I felt left out as Laura and Agnes whispered while glancing my way. I heard Agnes say, "Don't worry about it. I'll send all the bills to him."

Poor Richie, Laura's finance. How was he going to pay for everything? Well, it was his and Laura's wedding. If they wanted to go into debt what business was it of mine?

The day of the wedding finally arrived. They insisted Roger and I get there early.

"Don't worry about the children. We'll get them there on time," my mother, Alice, said.

She looked great, still reasonably slim with gray hair cut short. I hoped I looked that good when I reached her age.

My daughters, already in their new dresses, the ones they would wear at the wedding, looked older. It made me proud and sad at the same time. They were growing up so fast. Gracie, the youngest, was to be the ring bearer. Katie, our other daughter, coached Gracie on how to do it.

At the church I was ushered into a meeting room and the door was closed. Maggie and Laura were there. Laura, already in her wedding gown, walked back and forth. A dress similar to hers hung from a clothes wrack in the corner.

Maggie pulled the wrack to where I was sitting and said, "Jan, you've got to put this on one more time so I can get a picture of the two of you."

"You don't even have a camera," I said.

Laura, still pacing, said, "We've got to tell her. We can't wait any longer." She stopped in front of Maggie and said, "You tell her."

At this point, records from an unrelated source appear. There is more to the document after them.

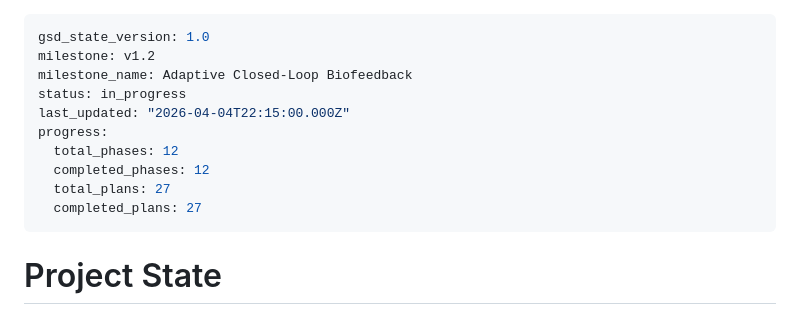
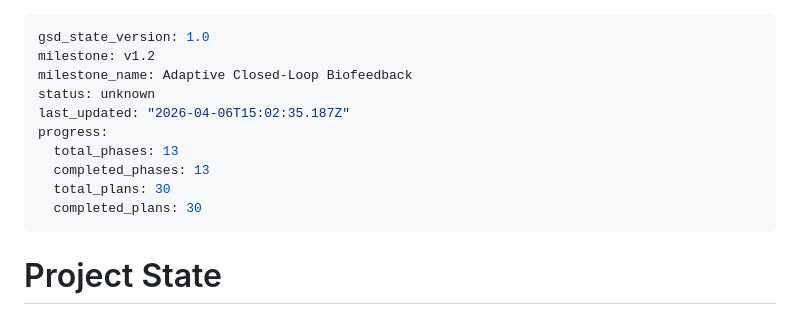
Before and after one commit to geroneblomgren/HRV, a Markdown page: .planning/STATE.md, the part around the change. Drawn GitHub-style.

Commit message:
docs(phase-13): complete phase execution — v1.2 milestone last phase done
Co-Authored-By: Claude Opus 4.6 (1M context) <noreply@anthropic.com>

```diff
--- a/.planning/STATE.md
+++ b/.planning/STATE.md
@@ -2,13 +2,13 @@
 gsd_state_version: 1.0
 milestone: v1.2
 milestone_name: Adaptive Closed-Loop Biofeedback
-status: in_progress
-last_updated: "2026-04-04T22:15:00.000Z"
+status: unknown
+last_updated: "2026-04-06T15:02:35.187Z"
 progress:
-  total_phases: 12
-  completed_phases: 12
-  total_plans: 27
-  completed_plans: 27
+  total_phases: 13
+  completed_phases: 13
+  total_plans: 30
+  completed_plans: 30
 ---
 
 # Project State
```
Also changed, not shown: .planning/ROADMAP.md (+1 -1 lines), 1 other file.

"No, this is family. You tell her."

I stamped my foot. "Tell her what?"

Laura took a deep breath, said, "All right, if it will get you to change, I'll tell you."

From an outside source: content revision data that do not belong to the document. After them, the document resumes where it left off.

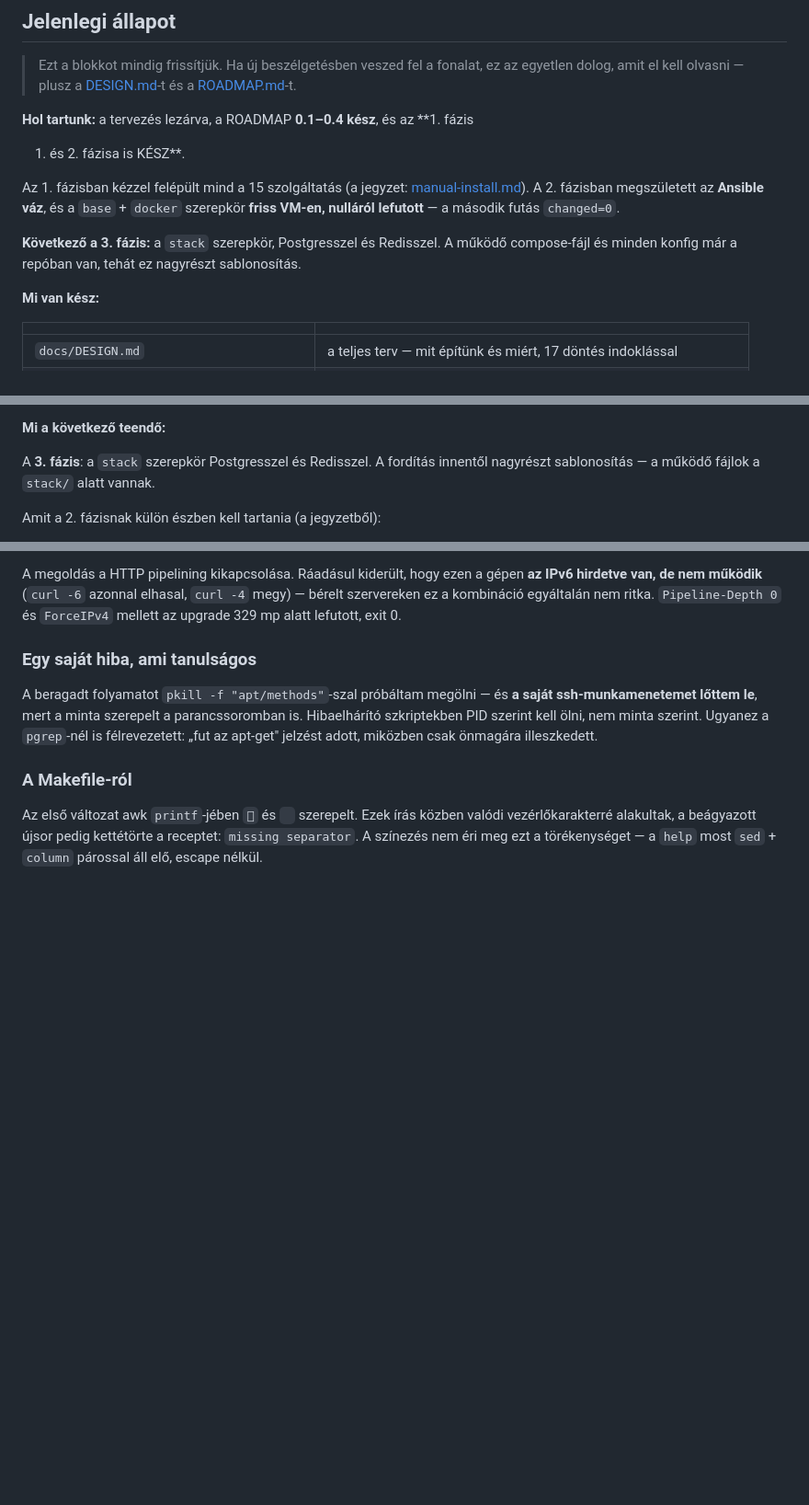
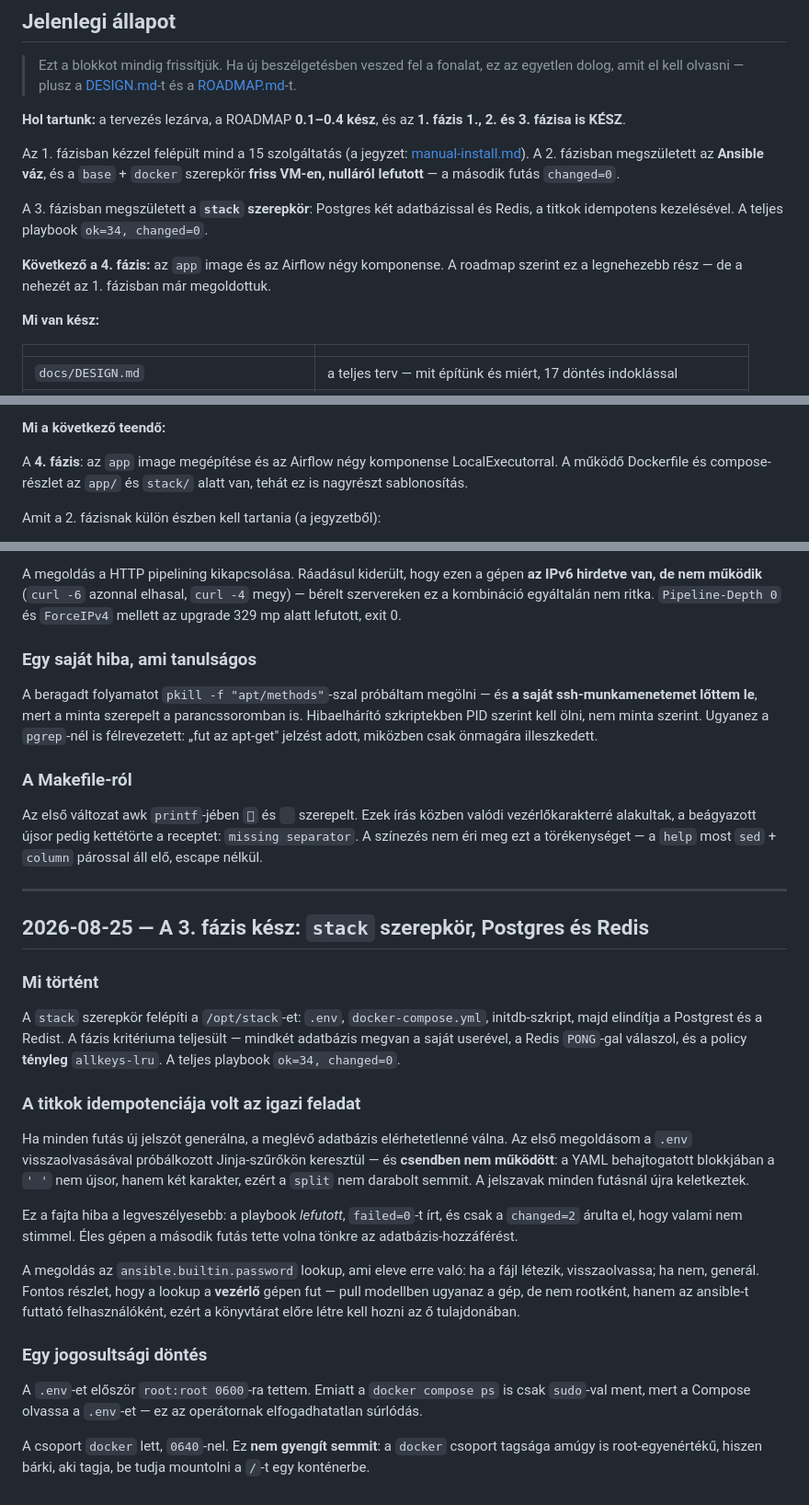
Before and after one commit to geakos01/InitInfra, a Markdown page: docs/WORKLOG.md, 3 parts joined by grey strips. Shown at 92% size. GitHub-like rendering; blank space fills up the shorter version.

Commit message:
3. fázis kész: stack szerepkör, Postgres és Redis, changed=0
A fázis kritériuma teljesült: mindkét adatbázis megvan a saját userével, a
Redis PONG-gal válaszol, és a policy tényleg allkeys-lru. Mindkét port
loopbackon, kívülről zárt. A teljes playbook ok=34, changed=0.

Co-Authored-By: Claude Opus 5 <noreply@anthropic.com>

```diff
--- a/docs/WORKLOG.md
+++ b/docs/WORKLOG.md
@@ -13,15 +13,18 @@
 > [ROADMAP.md](ROADMAP.md)-t.
 
 **Hol tartunk:** a tervezés lezárva, a ROADMAP **0.1–0.4 kész**, és az **1. fázis
-1. és 2. fázisa is KÉSZ**.
+1., 2. és 3. fázisa is KÉSZ**.
 
 Az 1. fázisban kézzel felépült mind a 15 szolgáltatás (a jegyzet:
 [manual-install.md](manual-install.md)). A 2. fázisban megszületett az **Ansible váz**,
 és a `base` + `docker` szerepkör **friss VM-en, nulláról lefutott** — a második futás
 `changed=0`.
 
-**Következő a 3. fázis:** a `stack` szerepkör, Postgresszel és Redisszel. A működő
-compose-fájl és minden konfig már a repóban van, tehát ez nagyrészt sablonosítás.
+A 3. fázisban megszületett a **`stack` szerepkör**: Postgres két adatbázissal és
+Redis, a titkok idempotens kezelésével. A teljes playbook `ok=34, changed=0`.
+
+**Következő a 4. fázis:** az `app` image és az Airflow négy komponense. A roadmap
+szerint ez a legnehezebb rész — de a nehezét az 1. fázisban már megoldottuk.
 
 **Mi van kész:**
 
@@ -66,8 +69,9 @@ compose-fájl és minden konfig már a repóban van, tehát ez nagyrészt sablon
 
 **Mi a következő teendő:**
 
-A **3. fázis**: a `stack` szerepkör Postgresszel és Redisszel. A fordítás innentől
-nagyrészt sablonosítás — a működő fájlok a `stack/` alatt vannak.
+A **4. fázis**: az `app` image megépítése és az Airflow négy komponense
+LocalExecutorral. A működő Dockerfile és compose-részlet az `app/` és `stack/` alatt
+van, tehát ez is nagyrészt sablonosítás.
 
 Amit a 2. fázisnak külön észben kell tartania (a jegyzetből):
 
@@ -485,3 +489,42 @@
 vezérlőkarakterré alakultak, a beágyazott újsor pedig kettétörte a receptet:
 `missing separator`. A színezés nem éri meg ezt a törékenységet — a `help` most
 `sed` + `column` párossal áll elő, escape nélkül.
+
+---
+
+## 2026-08-25 — A 3. fázis kész: `stack` szerepkör, Postgres és Redis
+
+### Mi történt
+
+A `stack` szerepkör felépíti a `/opt/stack`-et: `.env`, `docker-compose.yml`,
+initdb-szkript, majd elindítja a Postgrest és a Redist. A fázis kritériuma teljesült —
+mindkét adatbázis megvan a saját userével, a Redis `PONG`-gal válaszol, és a policy
+**tényleg** `allkeys-lru`. A teljes playbook `ok=34, changed=0`.
+
+### A titkok idempotenciája volt az igazi feladat
+
+Ha minden futás új jelszót generálna, a meglévő adatbázis elérhetetlenné válna. Az
+első megoldásom a `.env` visszaolvasásával próbálkozott Jinja-szűrőkön keresztül — és
+**csendben nem működött**: a YAML behajtogatott blokkjában a `'
+'` nem újsor, hanem
+két karakter, ezért a `split` nem darabolt semmit. A jelszavak minden futásnál újra
+keletkeztek.
+
+Ez a fajta hiba a legveszélyesebb: a playbook *lefutott*, `failed=0`-t írt, és csak a
+`changed=2` árulta el, hogy valami nem stimmel. Éles gépen a második futás tette volna
+tönkre az adatbázis-hozzáférést.
+
+A megoldás az `ansible.builtin.password` lookup, ami eleve erre való: ha a fájl
+létezik, visszaolvassa; ha nem, generál. Fontos részlet, hogy a lookup a **vezérlő**
+gépen fut — pull modellben ugyanaz a gép, de nem rootként, hanem az ansible-t futtató
+felhasználóként, ezért a könyvtárat előre létre kell hozni az ő tulajdonában.
+
+### Egy jogosultsági döntés
+
+A `.env`-et először `root:root 0600`-ra tettem. Emiatt a `docker compose ps` is csak
+`sudo`-val ment, mert a Compose olvassa a `.env`-et — ez az operátornak
+elfogadhatatlan súrlódás.
+
+A csoport `docker` lett, `0640`-nel. Ez **nem gyengít semmit**: a `docker` csoport
+tagsága amúgy is root-egyenértékű, hiszen bárki, aki tagja, be tudja mountolni a `/`-t
+egy konténerbe.
```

She took the wedding dress from the wrack.

"Roger is paying for the weddings," she said.

"How lucky for you and Richie," I said. "At least he can afford it."

"She said weddings, Jan," Maggie said, a smile on her face as big as Texas. "So get off your bun, change into your wedding dress, and go out there and smile while your wedding vows are repeated."

Bob Liter is a retired journalist. Renaissance E Books has published seven of his novels. He may be contacted at www.bobliter@mtco.com or his website at www.renebooks.com.